Recent developments in autopilot technology have increased the potential use of micro air vehicles (MAVs). As the number of applications increase, the demand on MAVs to operate autonomously in any scenario increases. Currently, MAVs cannot reliably fly in cluttered environments because of the difficulty to detect and avoid obstacles. The main contribution of this research is to offer obstacle detection and avoidance strategies using laser rangers and cameras coupled with computer vision processing. In addition, we explore methods of visual target tracking and task allocation. Utilizing a laser ranger, we develop a dynamic geometric guidance strategy to generate paths around detected obstacles. The strategy overrides a waypoint planner in the presence of pop-up-obstacles. We develop a second guidance strategy that oscillates the MAV around the waypoint path and guarantees obstacle detection and avoidance. Both rely on a laser ranger for obstacles detection and are demonstrated in simulation and in flight tests. Utilizing EO/IR cameras, we develop two guidance strategies based on movement of obstacles in the camera field-of-view to maneuver the MAV around pop-up obstacles. Vision processing available on a ground station provides range and bearing to nearby obstacles. The first guidance law is derived for single obstacle avoidance and pushes the obstacle to the edge of the camera field-of-view causing the vehicle to avoid a collision. The second guidance law is derived for two obstacles and balances the obstacles on opposite edges of the camera field-of-view, maneuvering between the obstacles. The guidance strategies are demonstrated in simulation and flight tests. This research also addresses the problem of tracking a ground based target with a fixed camera pointing out the wing of a MAV that is subjected to constant wind. Rather than planning explicit trajectories for the vehicle, a visual feedback guidance strategy is developed that maintains the target in the field-of-view of the camera. We show that under ideal conditions, the resulting flight paths are optimal elliptical trajectories if the target is forced to the center of the image plane. Using simulation and flight tests, the resulting algorithm is shown to be robust with respect to gusts and vehicle modeling errors. Lastly, we develop a method of a priori collision avoidance in assigning multiple tasks to cooperative unmanned air vehicles (UAV). The problem is posed as a combinatorial optimization problem. A branch and bound tree search algorithm is implemented to find a feasible solution using a cost function integrating distance traveled and proximity to other UAVs. The results demonstrate that the resulting path is near optimal with respect to distance traveled and includes a significant increase in expected proximity distance to other UAVs. The algorithm runs in less than a tenth of a second allowing on-the-fly replanning.
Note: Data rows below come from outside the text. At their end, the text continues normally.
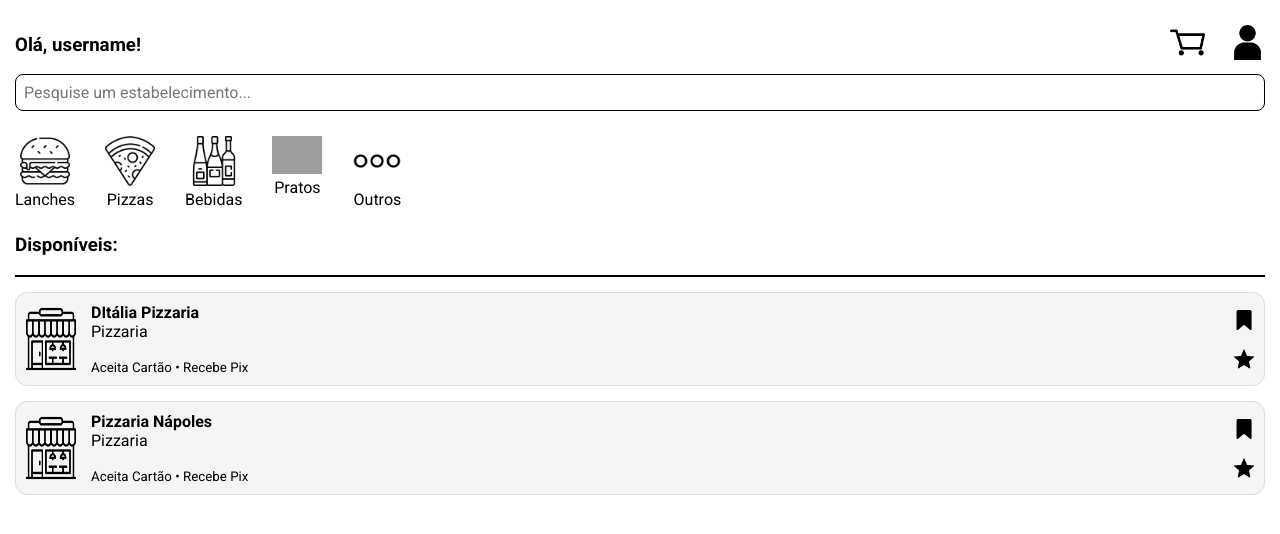
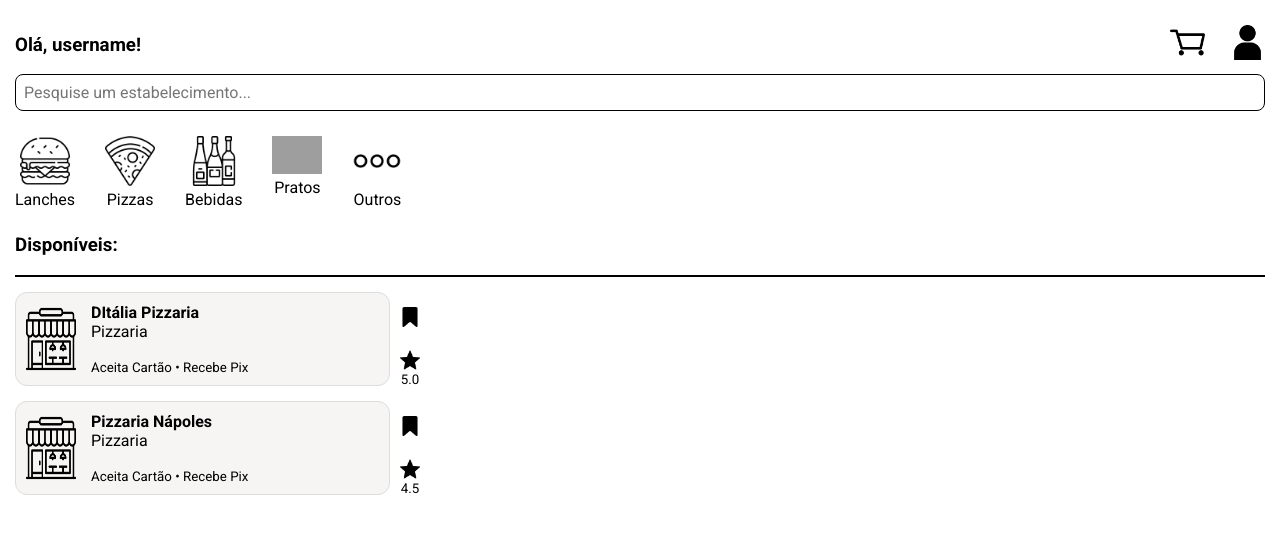
Before and after one commit to LUC4SMELLO/BaoDMais, a Flask app: page /pagina_inicial in a window 1280 px wide. Shown: the top 534 px of the page. Run offline with Flask 3, Linux system fonts and the light colour scheme; data comes from the database, SQL or seed files in the repository; grey boxes are pictures that could not be loaded.

Commit message:
feat: diminuindo tamanho do card-estabelecimento

```diff
--- a/static/css/pagina_inicial.css
+++ b/static/css/pagina_inicial.css
@@ -61,7 +61,14 @@ hr {
     text-decoration: none;
     color: inherit;
     display: block;
+    max-width: 375px;
     width: 100%;
+}
+
+.container-card {
+    display: flex;
+    align-items: center; /* alinha verticalmente */
+    gap: 10px;
 }
 
 .card-estabelecimento {
@@ -102,6 +109,7 @@ hr {
 .icones-direita {
     display: flex;
     flex-direction: column;
+    gap: 2px;
 }
 
 .texto-estabelecimento {
--- a/templates/pagina_inicial.html
+++ b/templates/pagina_inicial.html
@@ -46,6 +46,8 @@
         </div>
 
         {% for estabelecimento in estabelecimentos %}
+        <div class="container-card">
+
             <a href="{{ url_for('estabelecimento.estabelecimento') }}" class="card-link">
             <div class="card-estabelecimento">
                 <div class="informacoes-estabelecimento">
@@ -58,16 +60,19 @@
                             <small>Aceita Cartão • Recebe Pix</small>
                         </div>
                     </div>
+                </div>
+            </div>
+            </a>
 
             <!-- Grupo da Direita -->
             <div class="icones-direita">
                 <img src="{{ url_for('static', filename='images/favorito_black.png') }}" width="20" height="20" alt="Favoritar">
                 <br>
                 <img src="{{ url_for('static', filename='images/estrela_black.png') }}" width="20" alt="Avaliação">
+                <small>{{ estabelecimento[3] }}</small>
             </div>
+
         </div>
-        </div>
-        </a>
         {% endfor %}
 
     </div>
```
Lines whose indentation alone changed are shown as unchanged.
College and Department

Ira A. Fulton College of Engineering and Technology; Electrical and Computer Engineering



Date Submitted


Document Type





unmanned air vehicle, micro air vehicle, obstacle avoidance, vision-based, target tracking, task allocation, COUNTER scenario